Phoenix, AZ – It has always been clear that there is a conflict between the law voters approved in November and federal statutes. The former lets individuals with a doctor's recommendation and a state-issued card legally obtain up to 2 1/2 ounces of marijuana every two weeks. Federal law makes possession of that drug a felony. What changed, according to Gov. Jan Brewer, is that Dennis Burke, the U.S. Attorney for Arizona, sent a letter to the state health department earlier this month warning that those who comply with the Arizona law should not consider themselves immune.
(The United States attorney went on to say that he will continue to vigorously prosecute individuals and organizations participating in unlawful manufacturing, distribution and marketing activity involving marijuana, even if such activities are permitted under state law.)
Brewer said that raises a host of questions. One is whether having state officials issue permits for people to possess marijuana, or licenses to sell it, will draw the attention of federal prosecutors. So she directed Attorney General Tom Horne to file suit in federal court asking for a declaration of whether the state can go ahead with its plan. But the state will not be arguing that its laws trump federal statutes or even that Arizonans have a legal right to decide for themselves whether marijuana should be considered medicine. Instead, the state will take no position. Ryan Hurley, an attorney who represents some would-be dispensary owners, said the move is designed to thwart the will of the voters.
(It's unfortunate that they're taking this position. I think that the questions that were asked, clearly if they were in favor of protecting voters' rights, they would be filing this action stating the Arizona medical marijuana act should be implemented.)
The governor, who opposed the initiative, sidestepped repeated questions about why she and Horne are not actively defending the law as a matter of states' rights.
(Well, I did oppose it. I went public with that because I thought it wasn't a good idea. The bottom line is, I can't stress it enough, that I believe that we need clarification so that there's no penalty found on people that are promoting, facilitating the sale of marijuana in the state of Arizona.)
Horne acknowledged that there are issues of states' rights involved, just the same as there are in the lawsuit he and Brewer are waging against the federal government for the right to let Arizona enforce its own immigration laws. Horne said the difference is that he believes there is no conflict between Arizona having immigration laws and the federal statutes, as both are trying to achieve the same goal.
(In this case, there is a clear conflict. And so there is a need for a judge to issue an opinion. But I think the governor is wisely not trying to impose either the policy preference that you referred to earlier that she took during the election or trying to violate the will of the voters. She's saying we'll present it to the court and the court will decide.)

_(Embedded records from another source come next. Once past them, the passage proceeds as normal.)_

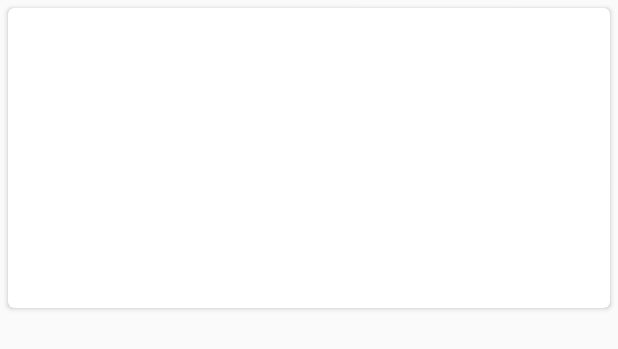
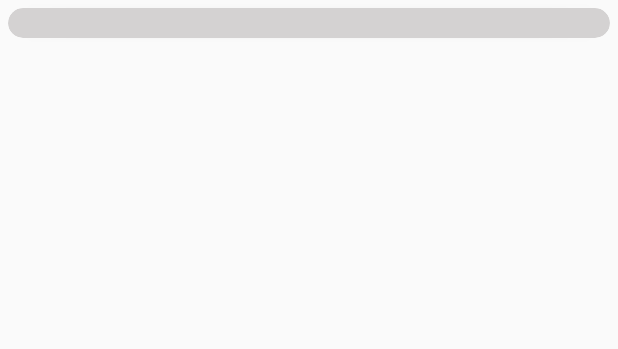
Before and after one commit to ArtiomCX75/WeatherForecast, an Android app: the layout card_city_in_list.xml on its own in the app's theme, with its tools: preview values and no code run, on a phone screen of 412 x 824 dp. Shown: the top 349 px of the screen. Run offline under Robolectric (Android 15) with nearby library versions, the phone set to English and light mode, and no system bars.

Commit message:
RecyclerView, CardView
added RecyclerView
added CardView

```diff
--- a/app/src/main/res/layout/activity_main_container.xml
+++ b/app/src/main/res/layout/activity_main_container.xml
@@ -9,9 +9,7 @@
         android:layout_width="wrap_content"
         android:layout_height="wrap_content"
         android:text="hello"/>
-
     <fragment
-
         android:layout_width="match_parent"
         android:layout_height="wrap_content"
         android:name="com.faa1192.weatherforecast.CitiesListFragment"
--- a/app/src/main/res/layout/activity_pref_container.xml
+++ b/app/src/main/res/layout/activity_pref_container.xml
@@ -10,10 +10,13 @@
         android:layout_height="wrap_content"
         android:id="@+id/add_city_button" />
 
+
+
+
     <fragment
         android:layout_width="match_parent"
         android:layout_height="wrap_content"
-        android:name="com.faa1192.weatherforecast.PrefCitiesListFragment"
+        class = "com.faa1192.weatherforecast.PrefCitiesListFragment"
         android:id="@+id/fragment_pref"
         tools:layout="@layout/fragment_cities_list"
         android:layout_gravity="center" />
--- a/app/src/main/res/layout/card_city_in_list.xml
+++ b/app/src/main/res/layout/card_city_in_list.xml
@@ -10,11 +10,12 @@
 
     android:layout_width="match_parent"
 
-    android:layout_height="200dp"
+    android:layout_height="20dp"
 
     android:layout_margin="5dp"
 
-    card_view:cardCornerRadius="4dp">
+    card_view:cardCornerRadius="24dp"
+    card_view:cardBackgroundColor="#d4d2d2">
 
     <LinearLayout
 
@@ -24,19 +25,9 @@
 
         android:orientation="vertical">
 
-        <ImageView android:id="@+id/info_image"
-
-            android:layout_height="0dp"
-
-            android:layout_width="match_parent"
-
-            android:layout_weight="1.0"
-
-            android:scaleType="centerCrop"/>
-
         <TextView
 
-            android:id="@+id/info_text"
+            android:id="@+id/city_info_text"
 
             android:layout_marginLeft="5dp"
 
@@ -44,7 +35,8 @@
 
             android:layout_height="wrap_content"
 
-            android:layout_width="match_parent"/>
+            android:layout_width="match_parent"
+            android:textSize="16sp" />
 
     </LinearLayout>
 
--- a/build.gradle
+++ b/build.gradle
@@ -5,7 +5,7 @@ buildscript {
         jcenter()
     }
     dependencies {
-        classpath 'com.android.tools.build:gradle:2.2.0-alpha4'
+        classpath 'com.android.tools.build:gradle:2.2.0-alpha5'
 
         // NOTE: Do not place your application dependencies here; they belong
         // in the individual module build.gradle files
```
Also changed, not shown: app/build.gradle (+8 -0 lines), app/src/main/java/com/faa1192/weatherforecast/CityWeatherAdapter.java (added, +53 -0 lines), app/src/main/java/com/faa1192/weatherforecast/PrefCitiesListFragment.java (+16 -24 lines), app/src/main/java/com/faa1192/weatherforecast/PrefCursorCity.java (+14 -0 lines), app/src/main/res/layout/recycle_pref_cities.xml (added, +8 -0 lines), gradle.properties (+5 -2 lines).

Horne said he expects to file the lawsuit on Friday. For Arizona Public Radio this is Howard Fischer.